Exercise data ->
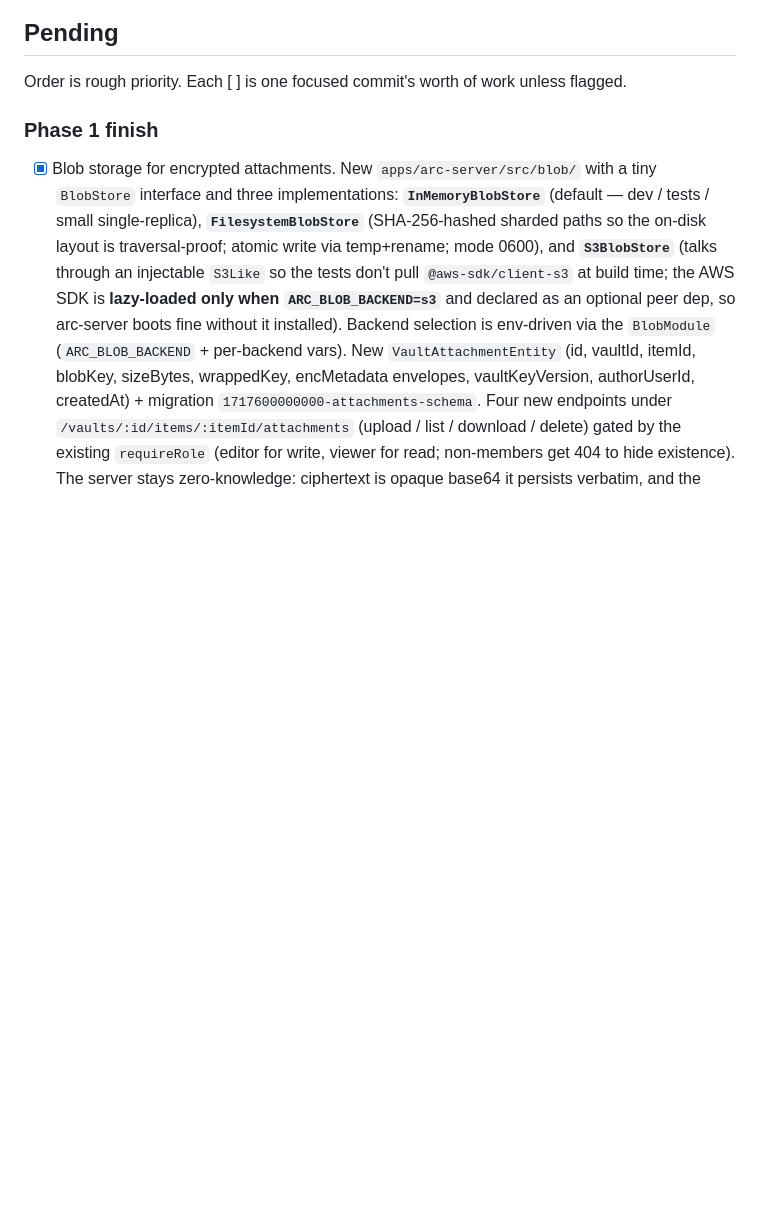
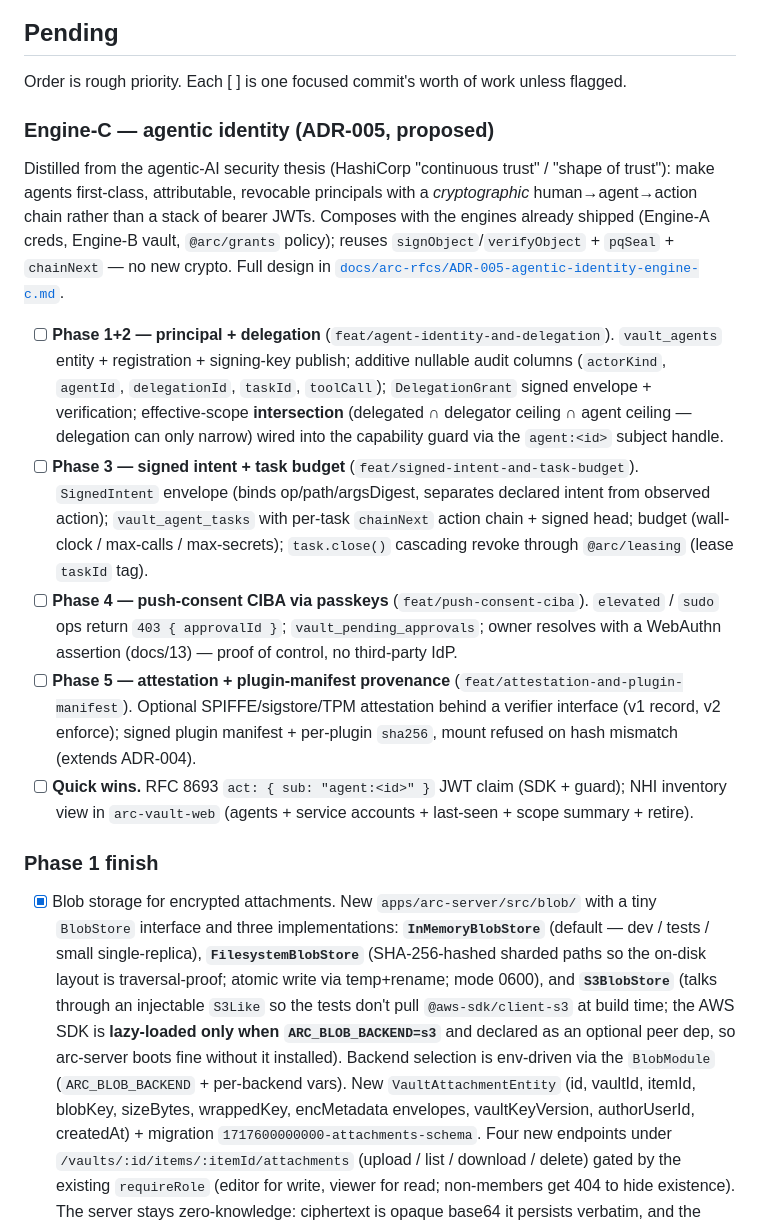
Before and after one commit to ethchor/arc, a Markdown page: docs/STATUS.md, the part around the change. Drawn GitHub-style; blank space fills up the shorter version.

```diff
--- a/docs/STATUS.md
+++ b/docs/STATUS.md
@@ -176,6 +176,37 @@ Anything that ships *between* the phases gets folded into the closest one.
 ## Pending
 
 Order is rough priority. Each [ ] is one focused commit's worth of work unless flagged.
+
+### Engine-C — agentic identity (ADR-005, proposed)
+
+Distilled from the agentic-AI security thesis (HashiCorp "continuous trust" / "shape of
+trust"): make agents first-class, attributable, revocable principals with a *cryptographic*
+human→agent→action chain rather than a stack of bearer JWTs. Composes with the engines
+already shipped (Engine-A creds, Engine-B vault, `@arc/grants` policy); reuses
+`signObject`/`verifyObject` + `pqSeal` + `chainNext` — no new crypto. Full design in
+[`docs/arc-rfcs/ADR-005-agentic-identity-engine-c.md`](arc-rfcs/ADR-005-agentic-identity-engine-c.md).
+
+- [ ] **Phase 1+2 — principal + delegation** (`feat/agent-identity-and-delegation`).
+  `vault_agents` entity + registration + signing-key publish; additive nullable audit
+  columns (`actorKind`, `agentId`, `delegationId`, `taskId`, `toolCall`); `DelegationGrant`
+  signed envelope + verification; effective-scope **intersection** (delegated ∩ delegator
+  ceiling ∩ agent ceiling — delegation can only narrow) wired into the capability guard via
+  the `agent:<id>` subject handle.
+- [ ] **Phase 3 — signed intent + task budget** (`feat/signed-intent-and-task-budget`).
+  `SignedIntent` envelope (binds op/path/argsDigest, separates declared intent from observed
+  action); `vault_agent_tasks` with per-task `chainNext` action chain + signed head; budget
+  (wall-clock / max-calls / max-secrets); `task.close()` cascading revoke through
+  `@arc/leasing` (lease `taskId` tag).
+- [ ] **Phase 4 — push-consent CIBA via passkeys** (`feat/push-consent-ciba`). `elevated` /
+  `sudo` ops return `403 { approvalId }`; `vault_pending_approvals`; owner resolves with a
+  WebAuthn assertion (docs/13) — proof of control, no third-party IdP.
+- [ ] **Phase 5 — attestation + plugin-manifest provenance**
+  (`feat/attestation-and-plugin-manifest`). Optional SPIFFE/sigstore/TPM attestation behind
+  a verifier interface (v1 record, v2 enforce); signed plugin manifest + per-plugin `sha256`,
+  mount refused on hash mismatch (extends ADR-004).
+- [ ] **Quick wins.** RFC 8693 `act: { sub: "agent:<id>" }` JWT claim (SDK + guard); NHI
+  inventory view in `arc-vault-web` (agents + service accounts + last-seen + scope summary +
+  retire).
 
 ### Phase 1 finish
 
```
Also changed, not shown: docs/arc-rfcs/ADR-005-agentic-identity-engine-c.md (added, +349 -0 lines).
--
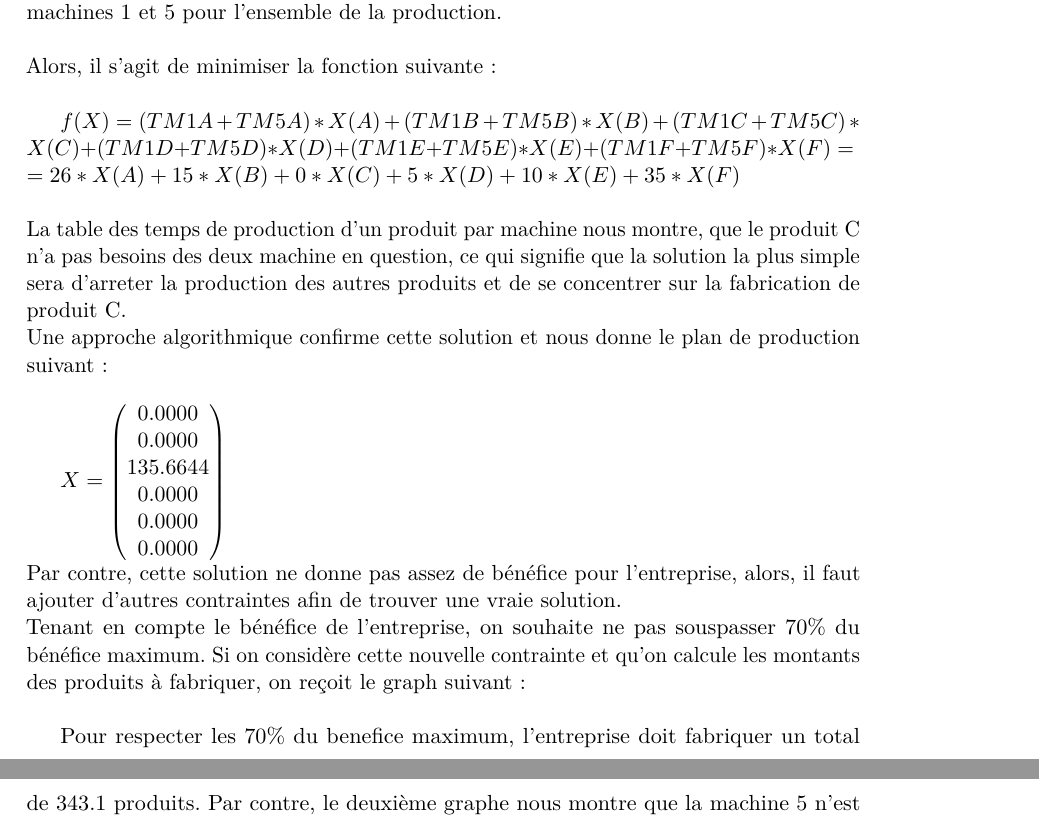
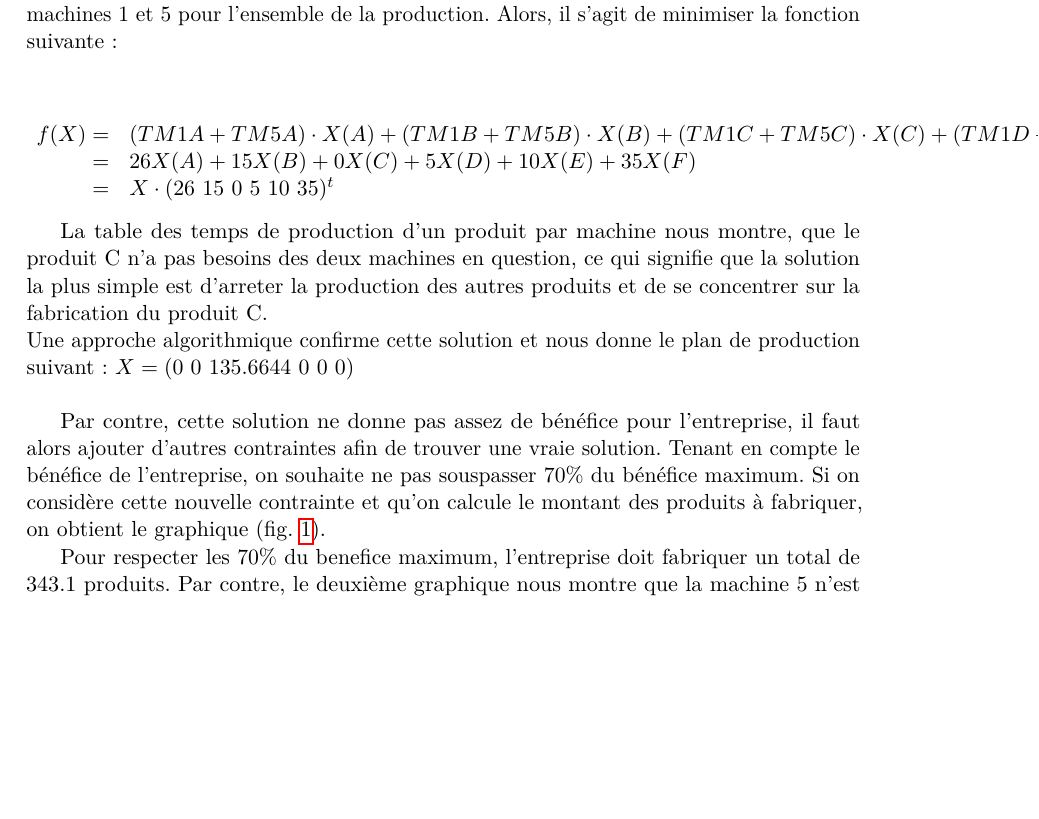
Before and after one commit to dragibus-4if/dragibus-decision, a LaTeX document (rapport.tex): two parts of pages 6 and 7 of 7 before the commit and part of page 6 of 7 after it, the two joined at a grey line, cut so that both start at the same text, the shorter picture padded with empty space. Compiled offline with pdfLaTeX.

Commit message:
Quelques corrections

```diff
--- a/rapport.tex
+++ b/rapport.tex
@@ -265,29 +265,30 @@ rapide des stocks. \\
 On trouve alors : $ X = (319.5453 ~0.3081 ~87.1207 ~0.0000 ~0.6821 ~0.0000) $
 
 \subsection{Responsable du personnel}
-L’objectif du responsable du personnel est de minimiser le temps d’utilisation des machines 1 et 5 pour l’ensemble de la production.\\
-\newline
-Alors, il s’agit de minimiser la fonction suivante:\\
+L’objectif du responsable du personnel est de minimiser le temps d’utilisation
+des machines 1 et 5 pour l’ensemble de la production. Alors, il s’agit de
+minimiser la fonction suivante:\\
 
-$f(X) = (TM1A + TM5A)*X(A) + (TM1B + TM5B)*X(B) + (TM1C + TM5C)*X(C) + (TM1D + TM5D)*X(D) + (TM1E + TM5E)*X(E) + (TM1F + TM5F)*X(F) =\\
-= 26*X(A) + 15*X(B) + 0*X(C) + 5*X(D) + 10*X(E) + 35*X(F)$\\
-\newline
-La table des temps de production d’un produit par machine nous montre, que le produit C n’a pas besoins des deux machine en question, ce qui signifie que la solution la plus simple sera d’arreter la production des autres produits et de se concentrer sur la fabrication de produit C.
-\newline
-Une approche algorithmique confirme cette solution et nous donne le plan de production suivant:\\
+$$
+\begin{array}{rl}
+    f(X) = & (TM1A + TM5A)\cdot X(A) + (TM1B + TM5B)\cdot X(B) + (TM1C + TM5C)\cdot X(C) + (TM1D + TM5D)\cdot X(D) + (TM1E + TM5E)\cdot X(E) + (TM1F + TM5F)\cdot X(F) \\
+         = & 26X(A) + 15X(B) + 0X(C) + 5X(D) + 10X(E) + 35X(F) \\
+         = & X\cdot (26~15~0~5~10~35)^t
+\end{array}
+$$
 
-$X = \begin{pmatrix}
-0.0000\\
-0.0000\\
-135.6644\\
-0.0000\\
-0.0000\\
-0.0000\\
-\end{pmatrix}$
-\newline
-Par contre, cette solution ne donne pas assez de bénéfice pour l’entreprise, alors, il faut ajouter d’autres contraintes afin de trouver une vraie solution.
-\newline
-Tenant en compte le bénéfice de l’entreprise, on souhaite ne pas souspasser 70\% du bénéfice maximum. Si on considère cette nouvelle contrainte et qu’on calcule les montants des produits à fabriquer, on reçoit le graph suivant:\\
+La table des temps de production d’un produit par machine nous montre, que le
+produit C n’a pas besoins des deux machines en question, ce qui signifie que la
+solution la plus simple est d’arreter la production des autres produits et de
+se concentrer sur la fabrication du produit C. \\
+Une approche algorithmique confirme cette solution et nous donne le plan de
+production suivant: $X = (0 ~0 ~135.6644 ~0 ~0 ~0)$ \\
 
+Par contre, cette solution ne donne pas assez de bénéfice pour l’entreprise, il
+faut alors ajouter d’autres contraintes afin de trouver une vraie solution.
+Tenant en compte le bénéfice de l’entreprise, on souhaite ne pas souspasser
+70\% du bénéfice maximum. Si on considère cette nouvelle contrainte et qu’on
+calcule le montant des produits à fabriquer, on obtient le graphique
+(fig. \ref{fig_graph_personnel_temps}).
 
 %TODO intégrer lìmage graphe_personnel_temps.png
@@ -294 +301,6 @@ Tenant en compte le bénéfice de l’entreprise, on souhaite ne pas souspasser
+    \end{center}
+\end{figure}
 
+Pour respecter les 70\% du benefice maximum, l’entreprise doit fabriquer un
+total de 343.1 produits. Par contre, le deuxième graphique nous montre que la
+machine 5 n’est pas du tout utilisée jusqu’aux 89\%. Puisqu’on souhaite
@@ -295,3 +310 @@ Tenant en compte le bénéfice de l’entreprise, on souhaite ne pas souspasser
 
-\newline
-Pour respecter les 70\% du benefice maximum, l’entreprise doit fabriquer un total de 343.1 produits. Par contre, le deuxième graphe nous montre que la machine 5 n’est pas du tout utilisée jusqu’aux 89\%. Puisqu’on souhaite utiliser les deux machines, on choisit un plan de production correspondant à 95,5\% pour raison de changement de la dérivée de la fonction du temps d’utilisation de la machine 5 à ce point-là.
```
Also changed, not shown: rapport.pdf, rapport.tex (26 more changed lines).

Task goal -> For each line of the data that includes the word "from", return a copy of it.

Completed task ->
+Distilled from the agentic-AI security thesis (HashiCorp "continuous trust" / "shape of
+  `SignedIntent` envelope (binds op/path/argsDigest, separates declared intent from observed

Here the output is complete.